Being that I am not French, I had never heard of this guy, but he is quite well-known as a second-rate comedian, third-rate actor, and bottom-feeding politician. Despite this, he is currently dominating the news in France, largely because the government, led by the Interior Minister Manuel Valls (he is the head of domestic policy, including the police), have decided that enough is enough with Dieudonné, and have thusly moved to block his shows. Citing a vague threat to "public security," the socialist government sought court action to ensure that the show not go on.
(As an aside, in French, these shows are called spectacles, which I do not doubt that they are, in the English sense.)

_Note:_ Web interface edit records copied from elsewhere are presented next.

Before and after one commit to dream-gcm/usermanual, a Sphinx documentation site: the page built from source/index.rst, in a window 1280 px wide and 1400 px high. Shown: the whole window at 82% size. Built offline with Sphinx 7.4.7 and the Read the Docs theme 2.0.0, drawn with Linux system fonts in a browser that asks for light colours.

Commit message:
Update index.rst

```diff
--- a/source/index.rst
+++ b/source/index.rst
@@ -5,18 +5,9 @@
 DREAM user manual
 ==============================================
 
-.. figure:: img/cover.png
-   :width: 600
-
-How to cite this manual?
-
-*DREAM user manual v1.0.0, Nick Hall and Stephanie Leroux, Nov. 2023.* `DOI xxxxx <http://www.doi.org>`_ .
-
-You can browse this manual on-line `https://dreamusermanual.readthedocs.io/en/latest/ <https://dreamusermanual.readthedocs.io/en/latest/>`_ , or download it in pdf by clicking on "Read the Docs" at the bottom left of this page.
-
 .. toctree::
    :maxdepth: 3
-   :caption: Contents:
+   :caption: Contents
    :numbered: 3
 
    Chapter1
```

Make no mistake - I have zero sympathies for a thug like this guy, but I am shocked to see the government here - the land of Voltaire - move to ban his performances. In essence, they are making what amounts to offensive speech illegal.
My feelings all along have been that freedom of speech exists not to protect speech we like - even North Korea allows one to offer fawning encomia to the current (insert obsequious superlative) Leader; freedom of speech means tolerating - even defending - speech we find repugnant.
Not sure if this 'news' has made it to the US, but I presume it has in one sense - the local paper ran a story about basketball player Tony Parker, a French citizen, who made a quenelle during a game, and has subsequently been brow-beaten into an overwrought apology.
Equally disturbing - France has, despite its greatness, very real problems. Unemployment is very high. The torching of 1100 cars on New Year's Eve represents a reduction over 2012. A couple of thousand soldiers are deployed in God-forsaken central Africa despite overwhelming public opposition. The recent PISA (school tests) results show the schools here slipping. The country has massive camps of illegal immigrants festering just beyond the gleaming cities, with sky-high crime and other social maladies, which the government seems utterly impotent to do a thing about.
And the top priority for the government is to try to crush out an obnoxious, unfunny comedian. Valls was headlined today, after an appeals court overturned another lower court who had ruled that the ban was a violation of basic free speech, commenting that "la République a gagnée" (the republic has won). Well, the republic - the state - may have won; but its citizens have lost something. Something more important.
I personally think this is the ultimate bread and circuses sideshow.
But I am further reminded of an equally famous comment by William F Buckley - to paraphrase: Liberals claim to want to defend and listen to other views, but are then shocked and even offended to discover that there in fact, are views other than their own.